## What the exercise asks
For these records, count the lines containing the word "shorter" and respond with the number alone.

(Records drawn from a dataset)
● ● ● ●

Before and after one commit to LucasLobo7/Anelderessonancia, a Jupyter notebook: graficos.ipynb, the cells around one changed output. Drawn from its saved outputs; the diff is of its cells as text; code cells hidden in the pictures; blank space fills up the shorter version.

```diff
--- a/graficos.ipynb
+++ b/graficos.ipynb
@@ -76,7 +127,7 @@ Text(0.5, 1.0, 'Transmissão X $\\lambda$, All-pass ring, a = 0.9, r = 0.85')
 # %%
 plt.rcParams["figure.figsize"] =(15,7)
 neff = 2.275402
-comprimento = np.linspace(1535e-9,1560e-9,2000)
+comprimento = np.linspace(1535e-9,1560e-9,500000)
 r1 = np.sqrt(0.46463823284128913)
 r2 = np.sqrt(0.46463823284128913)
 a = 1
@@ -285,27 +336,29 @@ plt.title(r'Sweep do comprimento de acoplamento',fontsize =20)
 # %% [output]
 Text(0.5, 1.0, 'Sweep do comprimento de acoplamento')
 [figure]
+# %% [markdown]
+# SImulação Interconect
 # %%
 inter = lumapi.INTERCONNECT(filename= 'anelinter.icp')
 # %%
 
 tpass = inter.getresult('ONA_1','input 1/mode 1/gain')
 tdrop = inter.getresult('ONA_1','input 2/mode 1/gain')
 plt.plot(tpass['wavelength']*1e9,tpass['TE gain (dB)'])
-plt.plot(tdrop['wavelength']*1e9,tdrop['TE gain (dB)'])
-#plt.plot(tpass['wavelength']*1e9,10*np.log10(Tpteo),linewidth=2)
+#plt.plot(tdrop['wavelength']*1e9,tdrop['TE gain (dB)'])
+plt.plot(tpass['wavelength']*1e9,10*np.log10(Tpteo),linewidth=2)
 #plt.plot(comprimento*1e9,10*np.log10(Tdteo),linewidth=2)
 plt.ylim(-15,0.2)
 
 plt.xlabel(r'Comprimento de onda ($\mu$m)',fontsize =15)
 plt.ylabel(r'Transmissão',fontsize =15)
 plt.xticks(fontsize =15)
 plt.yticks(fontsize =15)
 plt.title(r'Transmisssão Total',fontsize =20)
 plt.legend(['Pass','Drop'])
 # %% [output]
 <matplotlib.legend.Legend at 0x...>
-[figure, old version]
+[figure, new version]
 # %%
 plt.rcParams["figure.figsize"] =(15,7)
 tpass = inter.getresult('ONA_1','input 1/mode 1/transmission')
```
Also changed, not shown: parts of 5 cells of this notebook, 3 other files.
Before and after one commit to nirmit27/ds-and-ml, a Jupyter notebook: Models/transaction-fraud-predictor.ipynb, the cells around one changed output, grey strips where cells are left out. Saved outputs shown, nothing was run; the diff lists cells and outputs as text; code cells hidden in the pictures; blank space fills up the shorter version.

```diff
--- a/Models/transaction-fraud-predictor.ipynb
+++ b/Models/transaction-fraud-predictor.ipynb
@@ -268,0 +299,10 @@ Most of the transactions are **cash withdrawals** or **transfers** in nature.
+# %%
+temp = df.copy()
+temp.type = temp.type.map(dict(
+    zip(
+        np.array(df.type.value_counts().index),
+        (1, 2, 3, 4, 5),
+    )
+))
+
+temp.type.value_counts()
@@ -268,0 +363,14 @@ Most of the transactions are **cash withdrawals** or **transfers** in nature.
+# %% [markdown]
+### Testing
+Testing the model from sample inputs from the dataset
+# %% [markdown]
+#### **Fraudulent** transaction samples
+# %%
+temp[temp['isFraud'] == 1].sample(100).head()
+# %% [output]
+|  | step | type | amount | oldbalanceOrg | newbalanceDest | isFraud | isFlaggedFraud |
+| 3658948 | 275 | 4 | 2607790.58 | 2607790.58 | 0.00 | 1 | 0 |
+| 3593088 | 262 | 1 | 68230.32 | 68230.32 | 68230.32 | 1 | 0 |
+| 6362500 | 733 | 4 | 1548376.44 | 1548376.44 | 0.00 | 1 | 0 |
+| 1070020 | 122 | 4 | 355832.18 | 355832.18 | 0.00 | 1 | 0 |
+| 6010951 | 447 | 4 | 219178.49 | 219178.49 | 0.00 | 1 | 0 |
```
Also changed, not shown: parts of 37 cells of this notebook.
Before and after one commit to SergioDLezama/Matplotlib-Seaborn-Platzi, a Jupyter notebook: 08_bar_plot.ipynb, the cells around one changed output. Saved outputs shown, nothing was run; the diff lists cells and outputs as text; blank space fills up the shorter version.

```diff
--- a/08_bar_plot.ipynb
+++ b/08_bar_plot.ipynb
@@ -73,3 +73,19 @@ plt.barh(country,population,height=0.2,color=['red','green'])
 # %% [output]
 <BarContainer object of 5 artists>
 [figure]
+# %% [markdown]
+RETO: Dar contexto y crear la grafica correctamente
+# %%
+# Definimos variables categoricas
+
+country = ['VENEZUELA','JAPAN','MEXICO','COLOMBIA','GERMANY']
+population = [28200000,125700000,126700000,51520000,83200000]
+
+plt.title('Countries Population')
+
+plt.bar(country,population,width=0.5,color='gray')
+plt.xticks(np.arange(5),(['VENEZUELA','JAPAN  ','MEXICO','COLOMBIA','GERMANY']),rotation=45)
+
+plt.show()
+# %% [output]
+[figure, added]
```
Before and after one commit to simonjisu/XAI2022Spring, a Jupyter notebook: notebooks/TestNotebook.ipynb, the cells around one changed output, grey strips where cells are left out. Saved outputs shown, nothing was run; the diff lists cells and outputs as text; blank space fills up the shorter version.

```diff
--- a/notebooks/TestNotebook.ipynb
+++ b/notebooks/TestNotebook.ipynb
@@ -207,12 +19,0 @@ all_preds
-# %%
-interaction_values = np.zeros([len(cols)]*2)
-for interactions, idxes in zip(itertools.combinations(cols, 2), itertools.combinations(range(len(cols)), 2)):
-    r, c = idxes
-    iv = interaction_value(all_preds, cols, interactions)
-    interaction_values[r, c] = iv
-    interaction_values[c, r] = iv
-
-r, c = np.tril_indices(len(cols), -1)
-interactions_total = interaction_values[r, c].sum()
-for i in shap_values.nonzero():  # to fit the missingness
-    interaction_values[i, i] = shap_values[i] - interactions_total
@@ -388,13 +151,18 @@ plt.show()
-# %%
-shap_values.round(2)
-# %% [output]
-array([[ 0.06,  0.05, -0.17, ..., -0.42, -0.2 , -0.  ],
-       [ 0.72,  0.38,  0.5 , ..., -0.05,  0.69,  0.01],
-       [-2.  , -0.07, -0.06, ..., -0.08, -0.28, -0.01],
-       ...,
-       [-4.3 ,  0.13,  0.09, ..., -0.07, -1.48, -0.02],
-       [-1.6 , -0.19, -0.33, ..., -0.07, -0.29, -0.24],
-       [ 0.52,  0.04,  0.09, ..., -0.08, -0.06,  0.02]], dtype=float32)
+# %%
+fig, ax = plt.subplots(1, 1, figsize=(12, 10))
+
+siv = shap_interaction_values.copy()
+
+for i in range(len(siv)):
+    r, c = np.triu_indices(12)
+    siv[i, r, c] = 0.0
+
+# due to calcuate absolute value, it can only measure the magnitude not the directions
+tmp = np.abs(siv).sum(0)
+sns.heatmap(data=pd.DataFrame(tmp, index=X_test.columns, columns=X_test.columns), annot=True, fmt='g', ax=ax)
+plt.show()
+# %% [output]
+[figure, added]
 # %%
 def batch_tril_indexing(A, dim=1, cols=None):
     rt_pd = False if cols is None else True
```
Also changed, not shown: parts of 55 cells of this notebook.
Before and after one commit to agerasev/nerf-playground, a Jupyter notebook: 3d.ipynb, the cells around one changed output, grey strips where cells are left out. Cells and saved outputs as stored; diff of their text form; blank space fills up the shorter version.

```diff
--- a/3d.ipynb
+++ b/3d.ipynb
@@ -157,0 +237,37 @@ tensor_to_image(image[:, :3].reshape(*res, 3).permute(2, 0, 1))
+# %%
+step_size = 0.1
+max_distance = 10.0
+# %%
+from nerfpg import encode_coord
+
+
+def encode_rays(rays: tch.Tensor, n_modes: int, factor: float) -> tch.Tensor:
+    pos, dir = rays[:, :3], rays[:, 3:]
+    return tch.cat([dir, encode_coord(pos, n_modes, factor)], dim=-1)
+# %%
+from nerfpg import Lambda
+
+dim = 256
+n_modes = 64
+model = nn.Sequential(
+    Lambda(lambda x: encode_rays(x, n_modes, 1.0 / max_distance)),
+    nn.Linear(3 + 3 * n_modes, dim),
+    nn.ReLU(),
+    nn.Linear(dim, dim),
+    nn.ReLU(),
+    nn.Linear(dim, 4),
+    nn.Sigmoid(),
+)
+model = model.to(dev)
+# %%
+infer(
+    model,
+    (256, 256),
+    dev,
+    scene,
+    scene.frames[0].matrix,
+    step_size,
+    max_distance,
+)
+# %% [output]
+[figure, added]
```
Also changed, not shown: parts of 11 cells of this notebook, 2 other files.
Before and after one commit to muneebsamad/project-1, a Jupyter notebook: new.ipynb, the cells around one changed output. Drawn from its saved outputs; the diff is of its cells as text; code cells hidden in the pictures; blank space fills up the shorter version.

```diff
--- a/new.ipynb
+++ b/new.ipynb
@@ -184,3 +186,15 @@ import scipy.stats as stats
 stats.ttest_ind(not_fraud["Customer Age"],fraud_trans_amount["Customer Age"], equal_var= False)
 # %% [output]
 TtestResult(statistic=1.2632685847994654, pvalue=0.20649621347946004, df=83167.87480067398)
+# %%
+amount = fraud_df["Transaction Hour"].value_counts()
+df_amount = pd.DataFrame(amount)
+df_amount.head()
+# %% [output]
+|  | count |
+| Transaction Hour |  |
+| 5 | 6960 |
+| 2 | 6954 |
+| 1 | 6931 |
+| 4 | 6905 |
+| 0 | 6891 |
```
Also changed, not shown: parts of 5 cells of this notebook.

● ● ● ●

## Answer space
6